### WORK TO COMPLETE
Each entry below should be echoed exactly, with pictures omitted.

*** Opening of INFORMATION ***

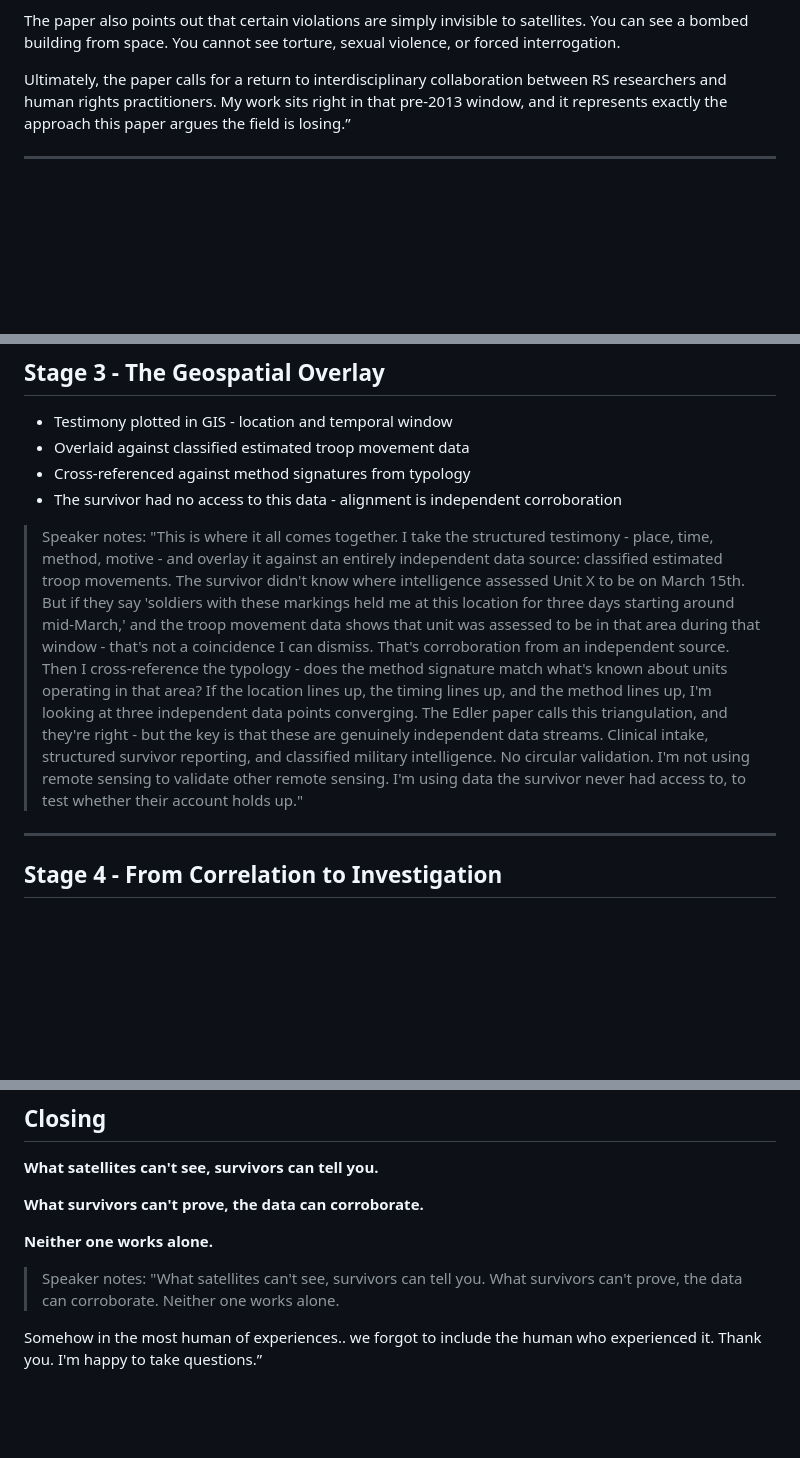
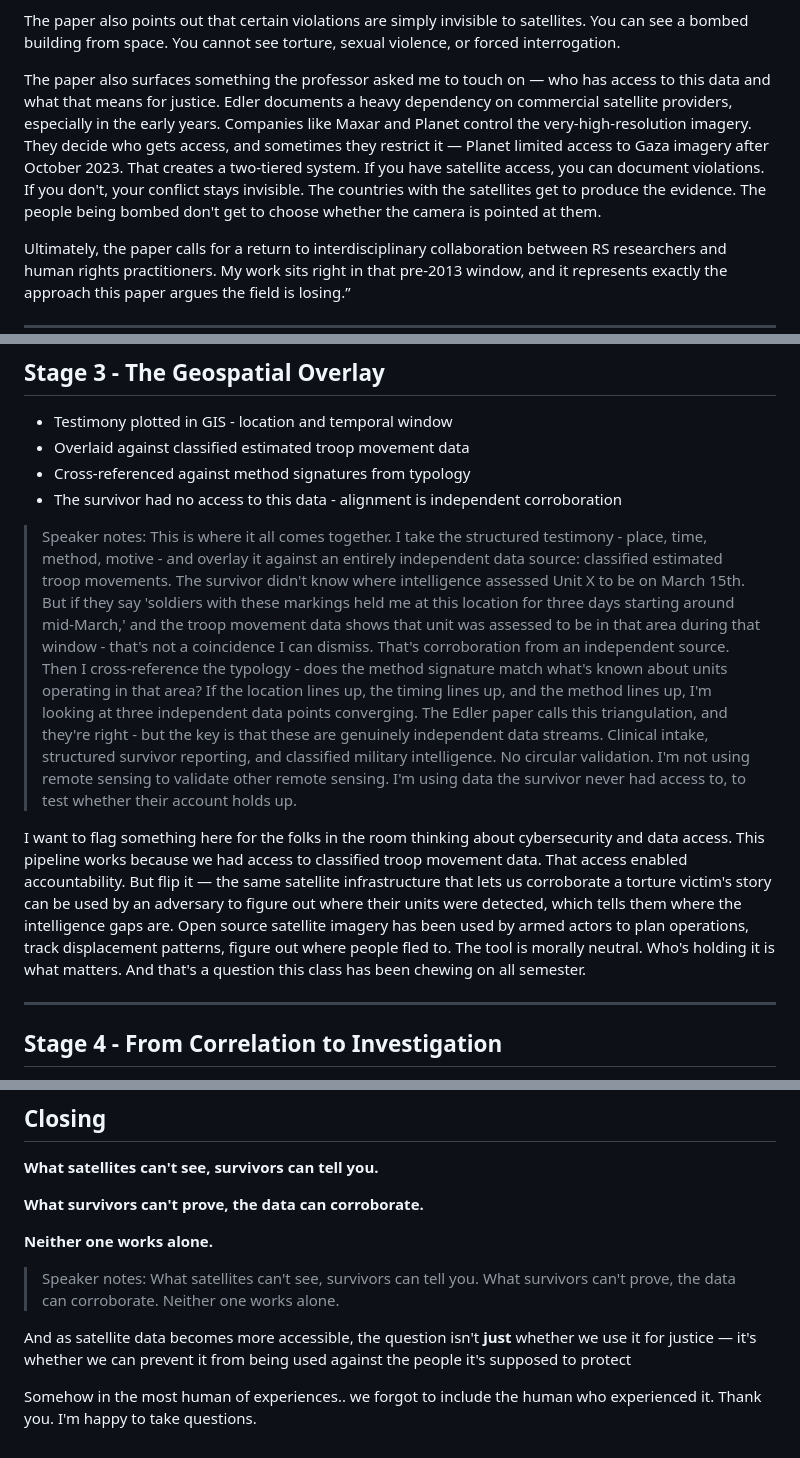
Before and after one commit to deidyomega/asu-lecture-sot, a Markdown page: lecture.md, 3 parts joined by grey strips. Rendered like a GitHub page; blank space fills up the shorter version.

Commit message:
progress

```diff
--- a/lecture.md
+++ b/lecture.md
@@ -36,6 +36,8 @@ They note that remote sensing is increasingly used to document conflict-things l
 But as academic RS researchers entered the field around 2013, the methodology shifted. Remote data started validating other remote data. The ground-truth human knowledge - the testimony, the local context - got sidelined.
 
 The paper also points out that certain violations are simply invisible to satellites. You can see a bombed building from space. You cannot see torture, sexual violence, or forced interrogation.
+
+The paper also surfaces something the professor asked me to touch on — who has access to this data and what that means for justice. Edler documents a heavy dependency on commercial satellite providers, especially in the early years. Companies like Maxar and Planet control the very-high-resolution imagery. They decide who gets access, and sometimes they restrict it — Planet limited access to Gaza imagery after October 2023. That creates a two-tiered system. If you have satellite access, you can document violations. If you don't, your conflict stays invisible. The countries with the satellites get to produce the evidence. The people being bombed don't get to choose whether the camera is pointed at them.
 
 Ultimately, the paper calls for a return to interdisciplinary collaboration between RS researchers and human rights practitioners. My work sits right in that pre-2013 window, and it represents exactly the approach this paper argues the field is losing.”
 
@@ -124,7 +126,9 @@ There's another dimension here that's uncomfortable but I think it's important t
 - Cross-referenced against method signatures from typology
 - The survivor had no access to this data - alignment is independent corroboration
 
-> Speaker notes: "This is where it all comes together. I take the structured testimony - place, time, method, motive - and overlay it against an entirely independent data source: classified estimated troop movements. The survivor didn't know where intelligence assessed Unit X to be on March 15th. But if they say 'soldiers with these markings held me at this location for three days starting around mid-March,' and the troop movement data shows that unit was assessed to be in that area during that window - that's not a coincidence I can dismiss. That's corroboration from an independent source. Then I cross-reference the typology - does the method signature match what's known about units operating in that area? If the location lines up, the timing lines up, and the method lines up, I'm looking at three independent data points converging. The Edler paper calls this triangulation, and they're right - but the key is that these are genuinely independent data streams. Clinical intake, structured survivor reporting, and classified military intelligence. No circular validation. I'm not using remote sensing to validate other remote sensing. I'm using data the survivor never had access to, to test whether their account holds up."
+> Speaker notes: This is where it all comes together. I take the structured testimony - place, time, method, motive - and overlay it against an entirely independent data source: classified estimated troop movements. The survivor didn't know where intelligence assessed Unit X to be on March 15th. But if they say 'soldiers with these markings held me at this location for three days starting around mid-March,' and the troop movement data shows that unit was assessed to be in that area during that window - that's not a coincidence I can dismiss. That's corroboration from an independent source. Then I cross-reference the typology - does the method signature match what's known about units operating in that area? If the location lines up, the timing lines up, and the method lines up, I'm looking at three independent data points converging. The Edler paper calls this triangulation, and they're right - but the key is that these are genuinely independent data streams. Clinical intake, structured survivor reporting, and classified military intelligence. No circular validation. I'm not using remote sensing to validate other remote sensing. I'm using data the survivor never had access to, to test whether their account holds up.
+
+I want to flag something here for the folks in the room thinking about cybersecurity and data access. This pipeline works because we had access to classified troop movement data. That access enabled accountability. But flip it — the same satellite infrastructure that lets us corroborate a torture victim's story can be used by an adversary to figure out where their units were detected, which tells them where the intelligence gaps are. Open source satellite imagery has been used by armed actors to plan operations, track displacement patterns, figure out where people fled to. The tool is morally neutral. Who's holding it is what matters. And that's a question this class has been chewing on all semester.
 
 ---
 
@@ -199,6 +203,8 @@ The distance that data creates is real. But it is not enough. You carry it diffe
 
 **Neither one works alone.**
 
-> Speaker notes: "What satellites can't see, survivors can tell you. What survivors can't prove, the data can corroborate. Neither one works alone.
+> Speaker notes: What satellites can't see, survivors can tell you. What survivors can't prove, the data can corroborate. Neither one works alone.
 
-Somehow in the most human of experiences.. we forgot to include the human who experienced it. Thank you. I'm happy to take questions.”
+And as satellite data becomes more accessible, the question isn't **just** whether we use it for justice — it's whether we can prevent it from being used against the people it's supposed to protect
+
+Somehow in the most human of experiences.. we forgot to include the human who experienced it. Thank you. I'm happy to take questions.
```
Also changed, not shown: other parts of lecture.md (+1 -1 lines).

*** Close of INFORMATION ***

### WRITTEN ANSWER
Before and after one commit to deidyomega/asu-lecture-sot, a Markdown page: lecture.md, 3 parts joined by grey strips. Rendered like a GitHub page; blank space fills up the shorter version.

Commit message:
progress

```diff
--- a/lecture.md
+++ b/lecture.md
@@ -36,6 +36,8 @@ They note that remote sensing is increasingly used to document conflict-things l
 But as academic RS researchers entered the field around 2013, the methodology shifted. Remote data started validating other remote data. The ground-truth human knowledge - the testimony, the local context - got sidelined.
 
 The paper also points out that certain violations are simply invisible to satellites. You can see a bombed building from space. You cannot see torture, sexual violence, or forced interrogation.
+
+The paper also surfaces something the professor asked me to touch on — who has access to this data and what that means for justice. Edler documents a heavy dependency on commercial satellite providers, especially in the early years. Companies like Maxar and Planet control the very-high-resolution imagery. They decide who gets access, and sometimes they restrict it — Planet limited access to Gaza imagery after October 2023. That creates a two-tiered system. If you have satellite access, you can document violations. If you don't, your conflict stays invisible. The countries with the satellites get to produce the evidence. The people being bombed don't get to choose whether the camera is pointed at them.
 
 Ultimately, the paper calls for a return to interdisciplinary collaboration between RS researchers and human rights practitioners. My work sits right in that pre-2013 window, and it represents exactly the approach this paper argues the field is losing.”
 
@@ -124,7 +126,9 @@ There's another dimension here that's uncomfortable but I think it's important t
 - Cross-referenced against method signatures from typology
 - The survivor had no access to this data - alignment is independent corroboration
 
-> Speaker notes: "This is where it all comes together. I take the structured testimony - place, time, method, motive - and overlay it against an entirely independent data source: classified estimated troop movements. The survivor didn't know where intelligence assessed Unit X to be on March 15th. But if they say 'soldiers with these markings held me at this location for three days starting around mid-March,' and the troop movement data shows that unit was assessed to be in that area during that window - that's not a coincidence I can dismiss. That's corroboration from an independent source. Then I cross-reference the typology - does the method signature match what's known about units operating in that area? If the location lines up, the timing lines up, and the method lines up, I'm looking at three independent data points converging. The Edler paper calls this triangulation, and they're right - but the key is that these are genuinely independent data streams. Clinical intake, structured survivor reporting, and classified military intelligence. No circular validation. I'm not using remote sensing to validate other remote sensing. I'm using data the survivor never had access to, to test whether their account holds up."
+> Speaker notes: This is where it all comes together. I take the structured testimony - place, time, method, motive - and overlay it against an entirely independent data source: classified estimated troop movements. The survivor didn't know where intelligence assessed Unit X to be on March 15th. But if they say 'soldiers with these markings held me at this location for three days starting around mid-March,' and the troop movement data shows that unit was assessed to be in that area during that window - that's not a coincidence I can dismiss. That's corroboration from an independent source. Then I cross-reference the typology - does the method signature match what's known about units operating in that area? If the location lines up, the timing lines up, and the method lines up, I'm looking at three independent data points converging. The Edler paper calls this triangulation, and they're right - but the key is that these are genuinely independent data streams. Clinical intake, structured survivor reporting, and classified military intelligence. No circular validation. I'm not using remote sensing to validate other remote sensing. I'm using data the survivor never had access to, to test whether their account holds up.
+
+I want to flag something here for the folks in the room thinking about cybersecurity and data access. This pipeline works because we had access to classified troop movement data. That access enabled accountability. But flip it — the same satellite infrastructure that lets us corroborate a torture victim's story can be used by an adversary to figure out where their units were detected, which tells them where the intelligence gaps are. Open source satellite imagery has been used by armed actors to plan operations, track displacement patterns, figure out where people fled to. The tool is morally neutral. Who's holding it is what matters. And that's a question this class has been chewing on all semester.
 
 ---
 
@@ -199,6 +203,8 @@ The distance that data creates is real. But it is not enough. You carry it diffe
 
 **Neither one works alone.**
 
-> Speaker notes: "What satellites can't see, survivors can tell you. What survivors can't prove, the data can corroborate. Neither one works alone.
+> Speaker notes: What satellites can't see, survivors can tell you. What survivors can't prove, the data can corroborate. Neither one works alone.
 
-Somehow in the most human of experiences.. we forgot to include the human who experienced it. Thank you. I'm happy to take questions.”
+And as satellite data becomes more accessible, the question isn't **just** whether we use it for justice — it's whether we can prevent it from being used against the people it's supposed to protect
+
+Somehow in the most human of experiences.. we forgot to include the human who experienced it. Thank you. I'm happy to take questions.
```
Also changed, not shown: other parts of lecture.md (+1 -1 lines).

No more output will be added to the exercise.